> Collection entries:
++++
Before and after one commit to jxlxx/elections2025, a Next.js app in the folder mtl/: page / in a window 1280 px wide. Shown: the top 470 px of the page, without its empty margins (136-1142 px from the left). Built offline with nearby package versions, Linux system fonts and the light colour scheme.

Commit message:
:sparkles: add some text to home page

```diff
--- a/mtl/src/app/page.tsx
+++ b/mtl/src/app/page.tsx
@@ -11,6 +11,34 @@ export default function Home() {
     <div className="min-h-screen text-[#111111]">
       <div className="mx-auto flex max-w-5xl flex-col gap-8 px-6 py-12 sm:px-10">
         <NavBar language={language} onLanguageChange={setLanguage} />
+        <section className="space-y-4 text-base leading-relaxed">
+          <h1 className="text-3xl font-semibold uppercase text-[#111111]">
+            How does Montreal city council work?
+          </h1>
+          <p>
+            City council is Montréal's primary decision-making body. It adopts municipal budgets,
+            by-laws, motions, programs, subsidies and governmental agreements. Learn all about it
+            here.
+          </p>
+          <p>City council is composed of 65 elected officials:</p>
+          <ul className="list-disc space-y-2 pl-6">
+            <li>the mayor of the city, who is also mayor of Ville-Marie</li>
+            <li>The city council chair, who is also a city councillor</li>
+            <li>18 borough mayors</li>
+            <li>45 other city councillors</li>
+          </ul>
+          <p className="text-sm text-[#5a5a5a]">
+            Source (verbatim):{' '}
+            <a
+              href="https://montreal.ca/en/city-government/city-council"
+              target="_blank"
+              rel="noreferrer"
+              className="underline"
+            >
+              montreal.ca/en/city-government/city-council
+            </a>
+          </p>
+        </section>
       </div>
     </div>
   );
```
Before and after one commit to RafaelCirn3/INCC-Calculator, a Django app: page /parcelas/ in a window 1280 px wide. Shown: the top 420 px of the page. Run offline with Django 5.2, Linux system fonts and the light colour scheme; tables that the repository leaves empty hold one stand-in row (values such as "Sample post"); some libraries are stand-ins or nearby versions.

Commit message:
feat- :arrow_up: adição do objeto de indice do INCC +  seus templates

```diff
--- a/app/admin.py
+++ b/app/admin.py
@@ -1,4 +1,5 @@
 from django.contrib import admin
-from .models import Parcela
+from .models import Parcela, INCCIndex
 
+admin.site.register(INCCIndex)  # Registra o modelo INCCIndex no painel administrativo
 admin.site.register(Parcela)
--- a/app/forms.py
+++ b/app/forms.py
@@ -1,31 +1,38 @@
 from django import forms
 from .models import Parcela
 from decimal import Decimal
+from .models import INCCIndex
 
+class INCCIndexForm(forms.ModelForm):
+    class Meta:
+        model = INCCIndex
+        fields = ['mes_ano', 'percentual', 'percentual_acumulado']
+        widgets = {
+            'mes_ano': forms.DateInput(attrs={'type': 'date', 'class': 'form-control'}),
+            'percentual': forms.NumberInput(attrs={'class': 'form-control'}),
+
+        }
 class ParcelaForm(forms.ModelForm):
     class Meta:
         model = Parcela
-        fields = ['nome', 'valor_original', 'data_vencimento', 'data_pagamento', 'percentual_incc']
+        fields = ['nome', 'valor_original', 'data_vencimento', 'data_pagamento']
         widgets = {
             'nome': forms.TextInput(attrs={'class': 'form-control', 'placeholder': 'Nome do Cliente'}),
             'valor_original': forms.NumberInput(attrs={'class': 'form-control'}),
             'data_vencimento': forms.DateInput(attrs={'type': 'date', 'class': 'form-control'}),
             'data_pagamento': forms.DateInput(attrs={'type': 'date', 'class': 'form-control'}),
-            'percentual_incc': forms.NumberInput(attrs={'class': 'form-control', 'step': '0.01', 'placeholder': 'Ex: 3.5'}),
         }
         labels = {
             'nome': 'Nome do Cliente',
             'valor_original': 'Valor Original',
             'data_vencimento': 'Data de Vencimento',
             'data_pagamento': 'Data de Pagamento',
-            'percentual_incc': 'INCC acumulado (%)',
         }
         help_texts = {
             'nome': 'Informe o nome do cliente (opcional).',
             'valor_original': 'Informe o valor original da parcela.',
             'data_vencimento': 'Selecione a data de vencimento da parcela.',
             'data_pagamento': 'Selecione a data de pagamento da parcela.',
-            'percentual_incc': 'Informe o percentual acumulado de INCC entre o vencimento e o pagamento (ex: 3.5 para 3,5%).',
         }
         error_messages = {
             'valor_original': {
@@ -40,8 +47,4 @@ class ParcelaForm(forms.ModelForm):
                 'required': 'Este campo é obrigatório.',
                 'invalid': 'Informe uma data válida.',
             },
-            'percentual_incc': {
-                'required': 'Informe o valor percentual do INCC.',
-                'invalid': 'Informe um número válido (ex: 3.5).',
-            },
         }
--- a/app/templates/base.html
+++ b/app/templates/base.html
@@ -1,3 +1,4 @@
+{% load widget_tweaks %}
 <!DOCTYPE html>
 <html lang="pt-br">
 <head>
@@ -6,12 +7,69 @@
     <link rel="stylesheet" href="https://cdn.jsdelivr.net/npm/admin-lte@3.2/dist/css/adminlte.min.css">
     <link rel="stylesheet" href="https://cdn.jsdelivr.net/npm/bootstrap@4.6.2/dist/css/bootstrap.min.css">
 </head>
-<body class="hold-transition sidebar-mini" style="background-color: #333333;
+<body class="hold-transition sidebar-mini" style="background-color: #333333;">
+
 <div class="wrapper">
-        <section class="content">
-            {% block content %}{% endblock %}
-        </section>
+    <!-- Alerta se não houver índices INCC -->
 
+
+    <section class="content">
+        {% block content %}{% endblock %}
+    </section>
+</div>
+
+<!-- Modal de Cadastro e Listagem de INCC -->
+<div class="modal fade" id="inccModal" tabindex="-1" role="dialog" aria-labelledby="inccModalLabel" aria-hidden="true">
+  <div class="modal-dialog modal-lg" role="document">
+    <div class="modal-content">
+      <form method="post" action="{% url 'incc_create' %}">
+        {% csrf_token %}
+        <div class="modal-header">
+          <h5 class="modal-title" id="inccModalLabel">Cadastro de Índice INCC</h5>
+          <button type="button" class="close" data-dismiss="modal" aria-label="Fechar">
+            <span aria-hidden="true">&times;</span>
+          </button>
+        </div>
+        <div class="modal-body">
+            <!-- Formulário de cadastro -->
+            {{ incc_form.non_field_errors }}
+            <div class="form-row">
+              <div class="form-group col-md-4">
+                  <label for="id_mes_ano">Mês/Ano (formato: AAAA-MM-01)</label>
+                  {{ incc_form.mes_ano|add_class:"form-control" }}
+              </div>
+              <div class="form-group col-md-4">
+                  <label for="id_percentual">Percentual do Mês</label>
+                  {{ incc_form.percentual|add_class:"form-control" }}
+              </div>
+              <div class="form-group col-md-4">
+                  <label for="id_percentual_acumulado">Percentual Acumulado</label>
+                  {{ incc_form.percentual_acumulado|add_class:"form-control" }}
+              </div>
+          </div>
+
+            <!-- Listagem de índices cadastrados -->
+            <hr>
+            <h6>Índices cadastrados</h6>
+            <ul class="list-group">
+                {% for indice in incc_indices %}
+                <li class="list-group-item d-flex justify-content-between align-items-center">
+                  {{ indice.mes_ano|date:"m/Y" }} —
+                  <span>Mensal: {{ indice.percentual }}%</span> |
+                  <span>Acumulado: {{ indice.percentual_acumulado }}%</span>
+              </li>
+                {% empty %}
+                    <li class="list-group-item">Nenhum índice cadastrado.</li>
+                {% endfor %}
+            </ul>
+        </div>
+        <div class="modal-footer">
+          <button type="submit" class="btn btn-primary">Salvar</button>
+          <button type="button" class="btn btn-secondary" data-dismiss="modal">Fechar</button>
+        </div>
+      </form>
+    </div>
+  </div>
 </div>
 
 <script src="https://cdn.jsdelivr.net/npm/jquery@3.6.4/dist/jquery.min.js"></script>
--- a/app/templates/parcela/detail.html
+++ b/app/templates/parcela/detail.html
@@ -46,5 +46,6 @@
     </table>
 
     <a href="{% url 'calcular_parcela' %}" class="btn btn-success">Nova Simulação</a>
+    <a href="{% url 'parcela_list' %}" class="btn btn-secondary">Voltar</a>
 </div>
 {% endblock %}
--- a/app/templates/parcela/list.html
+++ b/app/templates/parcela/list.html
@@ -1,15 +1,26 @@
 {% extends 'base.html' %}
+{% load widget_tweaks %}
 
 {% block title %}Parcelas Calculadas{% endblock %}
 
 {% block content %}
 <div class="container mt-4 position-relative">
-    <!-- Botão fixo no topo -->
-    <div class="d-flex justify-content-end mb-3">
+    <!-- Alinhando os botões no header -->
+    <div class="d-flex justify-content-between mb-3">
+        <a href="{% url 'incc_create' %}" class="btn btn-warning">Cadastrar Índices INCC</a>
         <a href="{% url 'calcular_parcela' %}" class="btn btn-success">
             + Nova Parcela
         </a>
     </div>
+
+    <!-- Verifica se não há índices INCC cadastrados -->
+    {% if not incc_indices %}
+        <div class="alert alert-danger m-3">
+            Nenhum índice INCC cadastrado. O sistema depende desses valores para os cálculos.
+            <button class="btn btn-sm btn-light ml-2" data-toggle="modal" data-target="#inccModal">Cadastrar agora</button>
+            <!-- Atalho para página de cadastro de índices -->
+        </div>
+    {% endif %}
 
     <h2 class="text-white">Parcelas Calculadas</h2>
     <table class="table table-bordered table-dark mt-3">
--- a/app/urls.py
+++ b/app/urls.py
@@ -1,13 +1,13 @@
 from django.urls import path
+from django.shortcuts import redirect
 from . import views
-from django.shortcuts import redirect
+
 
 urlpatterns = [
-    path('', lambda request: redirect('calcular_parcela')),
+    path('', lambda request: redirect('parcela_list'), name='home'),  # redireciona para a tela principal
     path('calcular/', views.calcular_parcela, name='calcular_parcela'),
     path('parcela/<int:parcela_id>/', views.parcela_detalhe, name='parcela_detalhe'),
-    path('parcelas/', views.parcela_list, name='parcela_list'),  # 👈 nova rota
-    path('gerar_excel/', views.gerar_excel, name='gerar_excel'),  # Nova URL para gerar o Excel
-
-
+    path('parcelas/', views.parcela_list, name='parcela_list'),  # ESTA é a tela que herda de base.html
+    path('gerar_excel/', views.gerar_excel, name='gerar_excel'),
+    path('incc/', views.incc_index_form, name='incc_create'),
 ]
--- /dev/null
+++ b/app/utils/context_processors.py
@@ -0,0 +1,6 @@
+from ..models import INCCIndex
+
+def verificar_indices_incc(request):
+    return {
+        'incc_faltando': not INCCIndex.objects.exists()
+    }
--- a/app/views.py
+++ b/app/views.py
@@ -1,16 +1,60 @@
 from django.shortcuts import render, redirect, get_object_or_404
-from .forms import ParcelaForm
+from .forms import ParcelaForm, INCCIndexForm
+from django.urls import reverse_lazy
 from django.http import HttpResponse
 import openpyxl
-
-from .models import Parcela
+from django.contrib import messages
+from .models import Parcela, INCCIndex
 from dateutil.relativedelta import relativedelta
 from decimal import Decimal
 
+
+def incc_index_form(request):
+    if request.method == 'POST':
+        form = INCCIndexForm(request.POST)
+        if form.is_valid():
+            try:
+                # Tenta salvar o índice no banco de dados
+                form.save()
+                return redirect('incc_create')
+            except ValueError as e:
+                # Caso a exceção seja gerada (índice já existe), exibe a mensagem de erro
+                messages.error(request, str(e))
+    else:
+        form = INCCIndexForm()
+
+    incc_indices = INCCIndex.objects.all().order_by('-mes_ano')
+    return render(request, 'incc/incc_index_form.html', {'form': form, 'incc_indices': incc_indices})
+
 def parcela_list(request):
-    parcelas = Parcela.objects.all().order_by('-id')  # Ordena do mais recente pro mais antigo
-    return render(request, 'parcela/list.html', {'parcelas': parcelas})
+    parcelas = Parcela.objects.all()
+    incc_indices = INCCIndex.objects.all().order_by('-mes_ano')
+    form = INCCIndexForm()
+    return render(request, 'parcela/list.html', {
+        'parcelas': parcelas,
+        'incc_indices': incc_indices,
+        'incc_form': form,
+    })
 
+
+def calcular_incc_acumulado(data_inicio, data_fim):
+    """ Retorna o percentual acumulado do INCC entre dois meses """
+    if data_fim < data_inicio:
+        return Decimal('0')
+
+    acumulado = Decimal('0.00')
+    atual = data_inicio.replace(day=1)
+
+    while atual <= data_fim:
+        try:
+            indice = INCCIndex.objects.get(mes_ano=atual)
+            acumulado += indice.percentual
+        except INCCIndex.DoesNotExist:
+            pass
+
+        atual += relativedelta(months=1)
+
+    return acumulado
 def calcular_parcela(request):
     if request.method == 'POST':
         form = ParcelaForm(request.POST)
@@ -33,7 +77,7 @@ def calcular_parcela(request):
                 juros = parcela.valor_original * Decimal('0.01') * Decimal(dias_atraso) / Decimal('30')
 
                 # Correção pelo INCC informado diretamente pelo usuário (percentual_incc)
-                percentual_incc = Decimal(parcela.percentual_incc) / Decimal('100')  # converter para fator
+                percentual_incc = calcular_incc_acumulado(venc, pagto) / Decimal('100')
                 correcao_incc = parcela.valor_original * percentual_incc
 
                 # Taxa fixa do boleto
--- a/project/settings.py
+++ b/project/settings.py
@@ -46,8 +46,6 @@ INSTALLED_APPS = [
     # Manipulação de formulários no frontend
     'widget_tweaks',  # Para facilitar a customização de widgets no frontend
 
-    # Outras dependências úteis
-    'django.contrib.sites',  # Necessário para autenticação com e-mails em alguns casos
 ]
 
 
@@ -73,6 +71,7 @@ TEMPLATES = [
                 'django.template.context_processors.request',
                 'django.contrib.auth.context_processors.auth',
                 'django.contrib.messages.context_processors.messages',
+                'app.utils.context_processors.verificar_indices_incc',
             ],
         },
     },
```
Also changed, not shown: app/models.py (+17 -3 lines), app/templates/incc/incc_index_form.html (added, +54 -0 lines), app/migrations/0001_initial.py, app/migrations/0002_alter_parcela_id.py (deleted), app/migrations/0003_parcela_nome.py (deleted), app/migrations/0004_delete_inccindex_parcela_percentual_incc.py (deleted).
++++
> Try it: Report the lines above that have the word "background" in them.

> Task solution:
-<body class="hold-transition sidebar-mini" style="background-color: #333333;
+<body class="hold-transition sidebar-mini" style="background-color: #333333;">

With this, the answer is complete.